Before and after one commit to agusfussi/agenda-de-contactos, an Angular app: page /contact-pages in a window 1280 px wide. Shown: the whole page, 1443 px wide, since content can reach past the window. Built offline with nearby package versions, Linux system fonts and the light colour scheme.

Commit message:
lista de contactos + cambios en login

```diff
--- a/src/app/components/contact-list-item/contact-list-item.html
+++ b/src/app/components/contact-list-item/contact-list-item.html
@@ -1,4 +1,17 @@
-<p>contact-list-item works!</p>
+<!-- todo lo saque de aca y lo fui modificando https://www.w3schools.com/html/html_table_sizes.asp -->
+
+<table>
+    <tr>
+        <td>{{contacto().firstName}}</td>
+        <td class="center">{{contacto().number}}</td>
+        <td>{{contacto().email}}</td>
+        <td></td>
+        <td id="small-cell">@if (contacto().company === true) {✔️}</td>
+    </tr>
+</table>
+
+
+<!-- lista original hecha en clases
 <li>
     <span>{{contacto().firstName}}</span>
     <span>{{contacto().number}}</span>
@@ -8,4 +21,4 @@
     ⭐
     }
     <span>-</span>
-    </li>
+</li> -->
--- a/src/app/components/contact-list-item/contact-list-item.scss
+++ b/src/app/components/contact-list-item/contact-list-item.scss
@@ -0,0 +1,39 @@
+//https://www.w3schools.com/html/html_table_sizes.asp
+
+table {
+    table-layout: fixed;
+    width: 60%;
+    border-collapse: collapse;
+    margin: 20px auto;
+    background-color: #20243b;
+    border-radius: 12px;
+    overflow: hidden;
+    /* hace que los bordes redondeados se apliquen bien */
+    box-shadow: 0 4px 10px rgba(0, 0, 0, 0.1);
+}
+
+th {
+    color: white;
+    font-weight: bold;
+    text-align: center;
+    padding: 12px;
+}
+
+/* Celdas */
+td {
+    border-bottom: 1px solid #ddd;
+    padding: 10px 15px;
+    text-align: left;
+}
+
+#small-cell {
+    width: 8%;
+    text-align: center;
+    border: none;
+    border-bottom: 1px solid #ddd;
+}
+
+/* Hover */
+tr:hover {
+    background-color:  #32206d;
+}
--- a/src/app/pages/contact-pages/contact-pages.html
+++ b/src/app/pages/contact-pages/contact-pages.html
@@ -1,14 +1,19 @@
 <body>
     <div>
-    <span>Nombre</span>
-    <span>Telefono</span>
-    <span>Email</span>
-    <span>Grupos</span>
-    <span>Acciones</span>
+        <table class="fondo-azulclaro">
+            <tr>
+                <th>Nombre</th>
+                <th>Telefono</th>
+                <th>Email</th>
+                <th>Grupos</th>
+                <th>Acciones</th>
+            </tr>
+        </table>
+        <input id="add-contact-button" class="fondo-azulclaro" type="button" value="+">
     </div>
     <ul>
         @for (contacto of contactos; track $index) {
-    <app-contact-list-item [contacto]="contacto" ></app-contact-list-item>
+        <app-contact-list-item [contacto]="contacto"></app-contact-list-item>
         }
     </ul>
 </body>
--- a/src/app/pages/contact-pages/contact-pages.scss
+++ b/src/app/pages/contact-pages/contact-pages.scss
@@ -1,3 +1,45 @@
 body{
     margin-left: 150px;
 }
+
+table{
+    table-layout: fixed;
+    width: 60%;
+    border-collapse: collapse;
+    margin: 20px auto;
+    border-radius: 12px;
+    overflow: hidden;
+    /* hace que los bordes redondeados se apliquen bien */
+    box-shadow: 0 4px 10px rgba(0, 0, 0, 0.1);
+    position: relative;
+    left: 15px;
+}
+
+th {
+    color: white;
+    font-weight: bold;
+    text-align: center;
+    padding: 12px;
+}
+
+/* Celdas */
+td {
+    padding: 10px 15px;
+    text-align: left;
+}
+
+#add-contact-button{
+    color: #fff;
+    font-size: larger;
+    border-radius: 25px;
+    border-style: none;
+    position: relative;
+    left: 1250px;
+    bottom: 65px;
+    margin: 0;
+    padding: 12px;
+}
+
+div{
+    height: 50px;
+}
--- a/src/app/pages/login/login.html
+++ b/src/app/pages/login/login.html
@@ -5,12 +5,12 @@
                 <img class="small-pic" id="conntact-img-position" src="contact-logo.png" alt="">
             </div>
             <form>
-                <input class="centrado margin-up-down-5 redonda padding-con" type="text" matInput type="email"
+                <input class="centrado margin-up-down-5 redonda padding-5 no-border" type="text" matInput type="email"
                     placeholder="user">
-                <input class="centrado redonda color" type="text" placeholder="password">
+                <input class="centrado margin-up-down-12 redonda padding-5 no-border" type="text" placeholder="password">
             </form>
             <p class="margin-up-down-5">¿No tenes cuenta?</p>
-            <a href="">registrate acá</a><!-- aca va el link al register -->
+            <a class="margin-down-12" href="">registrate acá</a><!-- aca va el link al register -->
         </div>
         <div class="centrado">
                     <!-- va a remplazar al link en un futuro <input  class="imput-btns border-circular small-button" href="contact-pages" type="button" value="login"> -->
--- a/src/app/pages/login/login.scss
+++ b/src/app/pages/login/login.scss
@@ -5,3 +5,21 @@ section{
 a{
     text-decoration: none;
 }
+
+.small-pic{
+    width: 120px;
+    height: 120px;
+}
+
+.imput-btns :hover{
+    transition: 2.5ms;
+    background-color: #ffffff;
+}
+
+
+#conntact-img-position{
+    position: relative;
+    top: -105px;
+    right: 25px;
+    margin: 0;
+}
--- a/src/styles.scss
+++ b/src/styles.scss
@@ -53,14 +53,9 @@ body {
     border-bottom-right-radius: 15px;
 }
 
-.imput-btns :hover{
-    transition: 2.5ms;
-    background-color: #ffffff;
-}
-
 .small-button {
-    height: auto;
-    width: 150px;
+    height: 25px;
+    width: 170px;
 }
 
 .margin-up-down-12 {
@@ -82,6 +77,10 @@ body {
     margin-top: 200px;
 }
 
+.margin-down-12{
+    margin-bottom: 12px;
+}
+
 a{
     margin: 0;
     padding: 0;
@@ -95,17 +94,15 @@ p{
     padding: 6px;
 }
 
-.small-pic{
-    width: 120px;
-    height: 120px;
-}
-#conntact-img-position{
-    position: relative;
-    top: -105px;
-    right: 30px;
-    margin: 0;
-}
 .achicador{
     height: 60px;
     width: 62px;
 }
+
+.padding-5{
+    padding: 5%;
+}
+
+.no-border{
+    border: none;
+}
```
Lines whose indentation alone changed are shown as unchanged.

....

TRY IT:
Print every record above. Keep each one exactly as it is.

SOLUTION:
Before and after one commit to agusfussi/agenda-de-contactos, an Angular app: page /contact-pages in a window 1280 px wide. Shown: the whole page, 1443 px wide, since content can reach past the window. Built offline with nearby package versions, Linux system fonts and the light colour scheme.

Commit message:
lista de contactos + cambios en login

```diff
--- a/src/app/components/contact-list-item/contact-list-item.html
+++ b/src/app/components/contact-list-item/contact-list-item.html
@@ -1,4 +1,17 @@
-<p>contact-list-item works!</p>
+<!-- todo lo saque de aca y lo fui modificando https://www.w3schools.com/html/html_table_sizes.asp -->
+
+<table>
+    <tr>
+        <td>{{contacto().firstName}}</td>
+        <td class="center">{{contacto().number}}</td>
+        <td>{{contacto().email}}</td>
+        <td></td>
+        <td id="small-cell">@if (contacto().company === true) {✔️}</td>
+    </tr>
+</table>
+
+
+<!-- lista original hecha en clases
 <li>
     <span>{{contacto().firstName}}</span>
     <span>{{contacto().number}}</span>
@@ -8,4 +21,4 @@
     ⭐
     }
     <span>-</span>
-    </li>
+</li> -->
--- a/src/app/components/contact-list-item/contact-list-item.scss
+++ b/src/app/components/contact-list-item/contact-list-item.scss
@@ -0,0 +1,39 @@
+//https://www.w3schools.com/html/html_table_sizes.asp
+
+table {
+    table-layout: fixed;
+    width: 60%;
+    border-collapse: collapse;
+    margin: 20px auto;
+    background-color: #20243b;
+    border-radius: 12px;
+    overflow: hidden;
+    /* hace que los bordes redondeados se apliquen bien */
+    box-shadow: 0 4px 10px rgba(0, 0, 0, 0.1);
+}
+
+th {
+    color: white;
+    font-weight: bold;
+    text-align: center;
+    padding: 12px;
+}
+
+/* Celdas */
+td {
+    border-bottom: 1px solid #ddd;
+    padding: 10px 15px;
+    text-align: left;
+}
+
+#small-cell {
+    width: 8%;
+    text-align: center;
+    border: none;
+    border-bottom: 1px solid #ddd;
+}
+
+/* Hover */
+tr:hover {
+    background-color:  #32206d;
+}
--- a/src/app/pages/contact-pages/contact-pages.html
+++ b/src/app/pages/contact-pages/contact-pages.html
@@ -1,14 +1,19 @@
 <body>
     <div>
-    <span>Nombre</span>
-    <span>Telefono</span>
-    <span>Email</span>
-    <span>Grupos</span>
-    <span>Acciones</span>
+        <table class="fondo-azulclaro">
+            <tr>
+                <th>Nombre</th>
+                <th>Telefono</th>
+                <th>Email</th>
+                <th>Grupos</th>
+                <th>Acciones</th>
+            </tr>
+        </table>
+        <input id="add-contact-button" class="fondo-azulclaro" type="button" value="+">
     </div>
     <ul>
         @for (contacto of contactos; track $index) {
-    <app-contact-list-item [contacto]="contacto" ></app-contact-list-item>
+        <app-contact-list-item [contacto]="contacto"></app-contact-list-item>
         }
     </ul>
 </body>
--- a/src/app/pages/contact-pages/contact-pages.scss
+++ b/src/app/pages/contact-pages/contact-pages.scss
@@ -1,3 +1,45 @@
 body{
     margin-left: 150px;
 }
+
+table{
+    table-layout: fixed;
+    width: 60%;
+    border-collapse: collapse;
+    margin: 20px auto;
+    border-radius: 12px;
+    overflow: hidden;
+    /* hace que los bordes redondeados se apliquen bien */
+    box-shadow: 0 4px 10px rgba(0, 0, 0, 0.1);
+    position: relative;
+    left: 15px;
+}
+
+th {
+    color: white;
+    font-weight: bold;
+    text-align: center;
+    padding: 12px;
+}
+
+/* Celdas */
+td {
+    padding: 10px 15px;
+    text-align: left;
+}
+
+#add-contact-button{
+    color: #fff;
+    font-size: larger;
+    border-radius: 25px;
+    border-style: none;
+    position: relative;
+    left: 1250px;
+    bottom: 65px;
+    margin: 0;
+    padding: 12px;
+}
+
+div{
+    height: 50px;
+}
--- a/src/app/pages/login/login.html
+++ b/src/app/pages/login/login.html
@@ -5,12 +5,12 @@
                 <img class="small-pic" id="conntact-img-position" src="contact-logo.png" alt="">
             </div>
             <form>
-                <input class="centrado margin-up-down-5 redonda padding-con" type="text" matInput type="email"
+                <input class="centrado margin-up-down-5 redonda padding-5 no-border" type="text" matInput type="email"
                     placeholder="user">
-                <input class="centrado redonda color" type="text" placeholder="password">
+                <input class="centrado margin-up-down-12 redonda padding-5 no-border" type="text" placeholder="password">
             </form>
             <p class="margin-up-down-5">¿No tenes cuenta?</p>
-            <a href="">registrate acá</a><!-- aca va el link al register -->
+            <a class="margin-down-12" href="">registrate acá</a><!-- aca va el link al register -->
         </div>
         <div class="centrado">
                     <!-- va a remplazar al link en un futuro <input  class="imput-btns border-circular small-button" href="contact-pages" type="button" value="login"> -->
--- a/src/app/pages/login/login.scss
+++ b/src/app/pages/login/login.scss
@@ -5,3 +5,21 @@ section{
 a{
     text-decoration: none;
 }
+
+.small-pic{
+    width: 120px;
+    height: 120px;
+}
+
+.imput-btns :hover{
+    transition: 2.5ms;
+    background-color: #ffffff;
+}
+
+
+#conntact-img-position{
+    position: relative;
+    top: -105px;
+    right: 25px;
+    margin: 0;
+}
--- a/src/styles.scss
+++ b/src/styles.scss
@@ -53,14 +53,9 @@ body {
     border-bottom-right-radius: 15px;
 }
 
-.imput-btns :hover{
-    transition: 2.5ms;
-    background-color: #ffffff;
-}
-
 .small-button {
-    height: auto;
-    width: 150px;
+    height: 25px;
+    width: 170px;
 }
 
 .margin-up-down-12 {
@@ -82,6 +77,10 @@ body {
     margin-top: 200px;
 }
 
+.margin-down-12{
+    margin-bottom: 12px;
+}
+
 a{
     margin: 0;
     padding: 0;
@@ -95,17 +94,15 @@ p{
     padding: 6px;
 }
 
-.small-pic{
-    width: 120px;
-    height: 120px;
-}
-#conntact-img-position{
-    position: relative;
-    top: -105px;
-    right: 30px;
-    margin: 0;
-}
 .achicador{
     height: 60px;
     width: 62px;
 }
+
+.padding-5{
+    padding: 5%;
+}
+
+.no-border{
+    border: none;
+}
```
Lines whose indentation alone changed are shown as unchanged.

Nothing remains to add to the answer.